**Task prompt**. Could you copy the data that follows exactly as written, but drop the pictures?

**Supplied data**.
####################

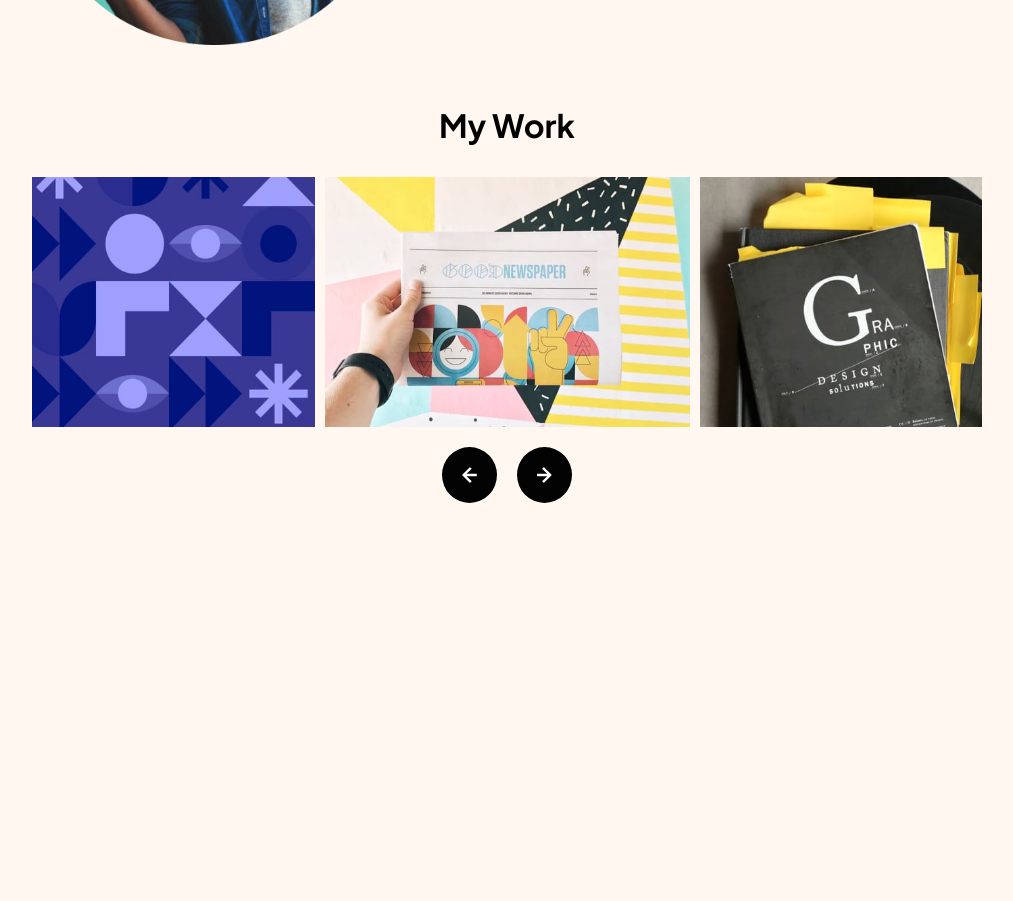
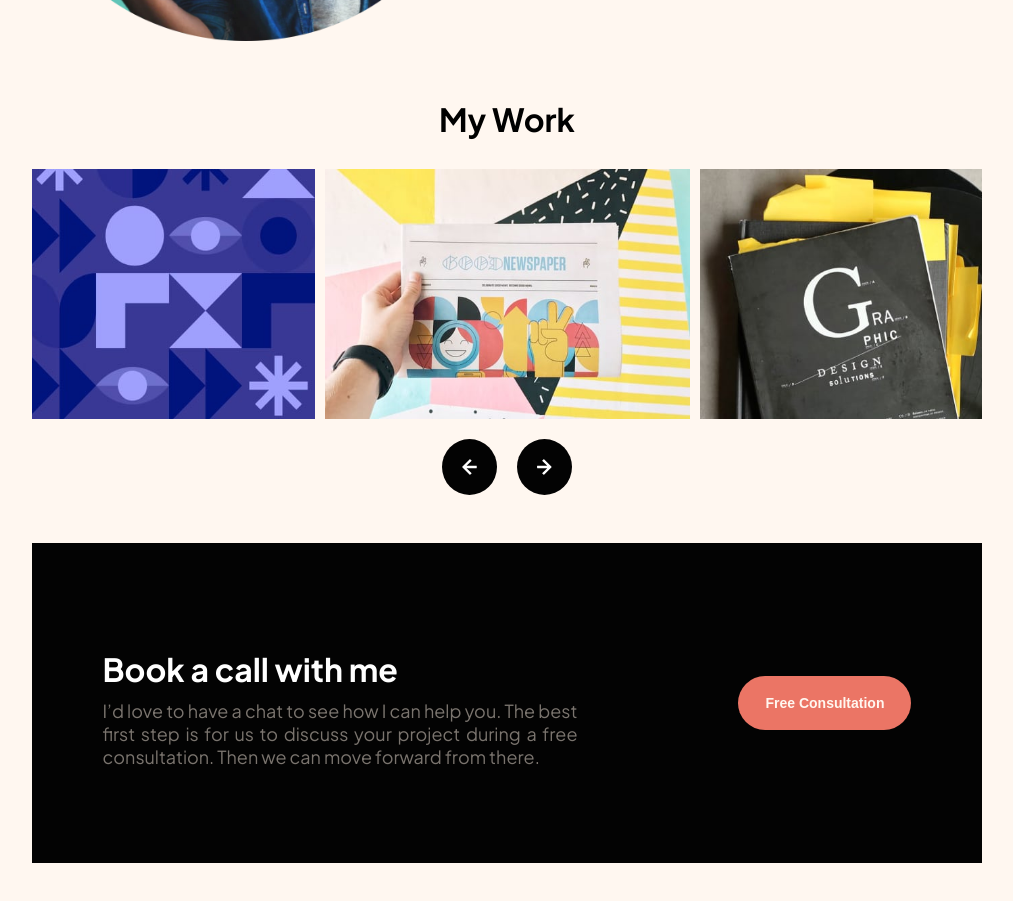
Before and after one commit to Avatar-J/Single-Page-Design-Portfolio, a plain HTML site: page index.html in a window 1280 px wide. Shown: the part 1067-1968 px from the top of the page, without its empty margins (133-1146 px from the left). Before the commit the page ends 1686 px from the top, so only its background shows below. Drawn offline with Linux system fonts and the light colour scheme.

Commit message:
added and styled the booking section

```diff
--- a/index.html
+++ b/index.html
@@ -121,6 +121,17 @@
             <img src="./assets/icon-arrow-right.svg" alt="right arrow" />
           </div>
         </section>
+        <section class="booking-section">
+          <div>
+            <h2>Book a call with me</h2>
+            <p>
+              I’d love to have a chat to see how I can help you. The best first
+              step is for us to discuss your project during a free consultation.
+              Then we can move forward from there.
+            </p>
+          </div>
+          <button>Free Consultation</button>
+        </section>
       </main>
     </div>
   </body>
--- a/main.css
+++ b/main.css
@@ -83,7 +83,7 @@ h3 {
   font-weight: bold;
   width: 100%;
   text-align: center;
-  padding: 12px;
+  padding: 10px 12px;
 }
 h1 {
   min-height: 90;
@@ -93,6 +93,7 @@ h1 {
 p {
   color: var(--medium-brown);
   text-align: center;
+  padding: 16px 29px;
 }
 .hero-section p {
   height: 104px;
@@ -192,11 +193,12 @@ p {
   margin-bottom: var(--margin-btw-content);
 }
 h2 {
-  font-size: var(--heading-M);
+  font-size: 26px;
 }
 .about-section img {
   width: 80%;
   height: 300px;
+  flex-shrink: 0;
 }
 .about-section button {
   background-color: var(--light-red);
@@ -231,6 +233,16 @@ h2 {
   border-radius: 50%;
   padding: 20px;
 }
+/*booking-section*/
+.booking-section {
+  min-height: 320px;
+  background-color: var(--black);
+  color: white;
+  width: 100%;
+}
+.booking-section button {
+  background-color: var(--light-red);
+}
 
 @media only screen and (min-width: 768px) {
   .wrapper {
@@ -243,6 +255,12 @@ h2 {
   h1 {
     min-height: 71px;
     font-size: var(--heading-L);
+  }
+  h2 {
+    font-size: var(--heading-M);
+  }
+  p {
+    padding: 0;
   }
   .hero-section p {
     height: 56px;
@@ -321,6 +339,20 @@ h2 {
       "graphic-design design-subskill photography "
       "graphic-design design-subskill motion-graphics";
   }
+  .booking-section {
+    flex-direction: row;
+    justify-content: space-around;
+  }
+  .booking-section div {
+    width: 50%;
+  }
+  .booking-section p {
+    text-align: justify;
+  }
+  .booking-section h2 {
+    text-align: left;
+    padding-left: 0;
+  }
 }
 /* .skills-section {
   display: flex;
```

####################

**Solution**.
Before and after one commit to Avatar-J/Single-Page-Design-Portfolio, a plain HTML site: page index.html in a window 1280 px wide. Shown: the part 1067-1968 px from the top of the page, without its empty margins (133-1146 px from the left). Before the commit the page ends 1686 px from the top, so only its background shows below. Drawn offline with Linux system fonts and the light colour scheme.

Commit message:
added and styled the booking section

```diff
--- a/index.html
+++ b/index.html
@@ -121,6 +121,17 @@
             <img src="./assets/icon-arrow-right.svg" alt="right arrow" />
           </div>
         </section>
+        <section class="booking-section">
+          <div>
+            <h2>Book a call with me</h2>
+            <p>
+              I’d love to have a chat to see how I can help you. The best first
+              step is for us to discuss your project during a free consultation.
+              Then we can move forward from there.
+            </p>
+          </div>
+          <button>Free Consultation</button>
+        </section>
       </main>
     </div>
   </body>
--- a/main.css
+++ b/main.css
@@ -83,7 +83,7 @@ h3 {
   font-weight: bold;
   width: 100%;
   text-align: center;
-  padding: 12px;
+  padding: 10px 12px;
 }
 h1 {
   min-height: 90;
@@ -93,6 +93,7 @@ h1 {
 p {
   color: var(--medium-brown);
   text-align: center;
+  padding: 16px 29px;
 }
 .hero-section p {
   height: 104px;
@@ -192,11 +193,12 @@ p {
   margin-bottom: var(--margin-btw-content);
 }
 h2 {
-  font-size: var(--heading-M);
+  font-size: 26px;
 }
 .about-section img {
   width: 80%;
   height: 300px;
+  flex-shrink: 0;
 }
 .about-section button {
   background-color: var(--light-red);
@@ -231,6 +233,16 @@ h2 {
   border-radius: 50%;
   padding: 20px;
 }
+/*booking-section*/
+.booking-section {
+  min-height: 320px;
+  background-color: var(--black);
+  color: white;
+  width: 100%;
+}
+.booking-section button {
+  background-color: var(--light-red);
+}
 
 @media only screen and (min-width: 768px) {
   .wrapper {
@@ -243,6 +255,12 @@ h2 {
   h1 {
     min-height: 71px;
     font-size: var(--heading-L);
+  }
+  h2 {
+    font-size: var(--heading-M);
+  }
+  p {
+    padding: 0;
   }
   .hero-section p {
     height: 56px;
@@ -321,6 +339,20 @@ h2 {
       "graphic-design design-subskill photography "
       "graphic-design design-subskill motion-graphics";
   }
+  .booking-section {
+    flex-direction: row;
+    justify-content: space-around;
+  }
+  .booking-section div {
+    width: 50%;
+  }
+  .booking-section p {
+    text-align: justify;
+  }
+  .booking-section h2 {
+    text-align: left;
+    padding-left: 0;
+  }
 }
 /* .skills-section {
   display: flex;
```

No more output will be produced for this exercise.